Blue-crowns are curious as anything. Dragon loves to chew and he loves to rub his beak on things to see what kind of noise it makes. (Heʼs doing it on the laptop right now.) Heʼll get into anything he can – recently heʼs ﬁgured out that he can climb down the back of his cage to get onto the kitchen counter and chew on whatever homework Iʼve left there.
They are super smart, but you know, still a bit bird-brained: when we lived with my parents, they had two couches opposite each other. Iʼd be sitting on one, and he would ﬂy into the room and land on the other – then scream at me until I got up from across the room and picked him up! I think in close proximity he forgot he could just ﬂy again.
Despite the incriminating photographic evidence, he really is overall quite well-behaved. The mess is about average for a bird of his size, Iʼd say, but we do have to watch out for him putting holes in our clothes. Heʼll scream at the usual times: when he wakes up in the morning, when he wants to go to bed, when that damn squirrel is on his lawn again, and anytime one of us either leaves or comes home. Iʼm convinced sometimes he just likes to hear himself talk – he goes on for upwards of 45 minutes sometimes!
Blue-crowns are incredibly playful, too. He swings his bell toy to make the noise, then gets mad when it swings back and nudges him. Or, heʼll pull the clapper out of the bell, but swing it anyway and get confused when it doesnʼt make a sound anymore. He loves wooden, colorful toys; I have to buy toys designed for a slightly larger bird, because he will go through things marketed for conures in a day, maximum. He ﬁnds his own entertainment, as Iʼm sure youʼve gathered – plastic bottle caps, pieces of paper, and once, he discovered that if he grabbed one of the cockatielsʼ tails with his beak, he could make her run in place. I about died laughing that day. Heʼs scared of millet, but he loves the hair dryer/vacuum noises, and heʼll “sing” along to me practicing or playing music.
Heʼs not really a fan of children – my sister is fourteen now and heʼs only really warmed up to her in the last year or two – so if you live with kids, a blue-crown might not be a good idea. Iʼm not planning on procreating anytime in at minimum the next ﬁve years, if ever, so I suppose Iʼll cross that bridge when the time comes.
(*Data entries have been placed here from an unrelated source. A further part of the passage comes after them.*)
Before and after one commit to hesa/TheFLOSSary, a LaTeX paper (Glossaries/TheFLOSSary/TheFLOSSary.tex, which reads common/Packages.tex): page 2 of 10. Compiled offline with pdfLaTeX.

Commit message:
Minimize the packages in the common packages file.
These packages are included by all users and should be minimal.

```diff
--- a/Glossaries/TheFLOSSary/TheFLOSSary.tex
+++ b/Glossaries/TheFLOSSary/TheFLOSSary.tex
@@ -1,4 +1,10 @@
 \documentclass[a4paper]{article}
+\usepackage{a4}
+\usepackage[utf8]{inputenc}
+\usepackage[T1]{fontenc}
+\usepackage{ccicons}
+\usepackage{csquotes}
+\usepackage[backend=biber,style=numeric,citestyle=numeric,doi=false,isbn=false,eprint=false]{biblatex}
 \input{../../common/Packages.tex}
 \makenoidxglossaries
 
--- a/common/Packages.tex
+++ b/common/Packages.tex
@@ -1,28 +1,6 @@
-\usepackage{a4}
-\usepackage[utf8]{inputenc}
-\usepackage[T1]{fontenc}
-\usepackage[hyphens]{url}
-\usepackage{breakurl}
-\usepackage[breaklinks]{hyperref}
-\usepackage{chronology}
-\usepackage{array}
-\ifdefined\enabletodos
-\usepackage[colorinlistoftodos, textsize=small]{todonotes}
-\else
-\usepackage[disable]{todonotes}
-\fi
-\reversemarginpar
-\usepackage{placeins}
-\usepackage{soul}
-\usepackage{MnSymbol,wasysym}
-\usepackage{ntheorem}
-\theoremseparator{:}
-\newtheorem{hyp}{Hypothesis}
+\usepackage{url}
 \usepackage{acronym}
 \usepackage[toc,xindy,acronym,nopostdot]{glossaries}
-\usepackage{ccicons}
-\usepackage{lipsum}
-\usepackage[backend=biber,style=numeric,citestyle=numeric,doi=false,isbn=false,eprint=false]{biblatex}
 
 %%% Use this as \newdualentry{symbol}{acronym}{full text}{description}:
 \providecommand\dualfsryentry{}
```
Our conure is kind of like a child himself; if he doesnʼt get a couple of hours of attention today, he gets pretty cranky. Fortunately, the attention can be low maintenance: if I set him on my shoulder and set to studying or even playing a game, heʼs happy. Sometimes heʼll go after my pen/ headphones/controller/phone/whatever Iʼve got that is distracting me from gazing upon his glorious presence, but sometimes, like right now, heʼll sit and preen, or talk, or entertain himself somehow.
So, yes, if you have an adequate living space and possess the capability to put up with mess and high decibel noise, even if youʼre in school right now – and you are committed to keeping a bird for the next thirty years or so! – blue-crowns as a species come highly recommended from me.
Every bird is different, of course – and the key difference is going to be the bond that you cultivate with your bird early on. That makes all the difference, though, and Iʼve never found him to be a burden on any facet of my life. Iʼve been able to go out and enjoy my twenties, take the occasional overnight trip (so long as I give him extra attention the next day!), host dinner parties, and hell, move halfway across the country to pursue my mastersʼ degree – and my parrot is still just as happy and well-adjusted as ever.
Be good to your birdies, and they will be good to you.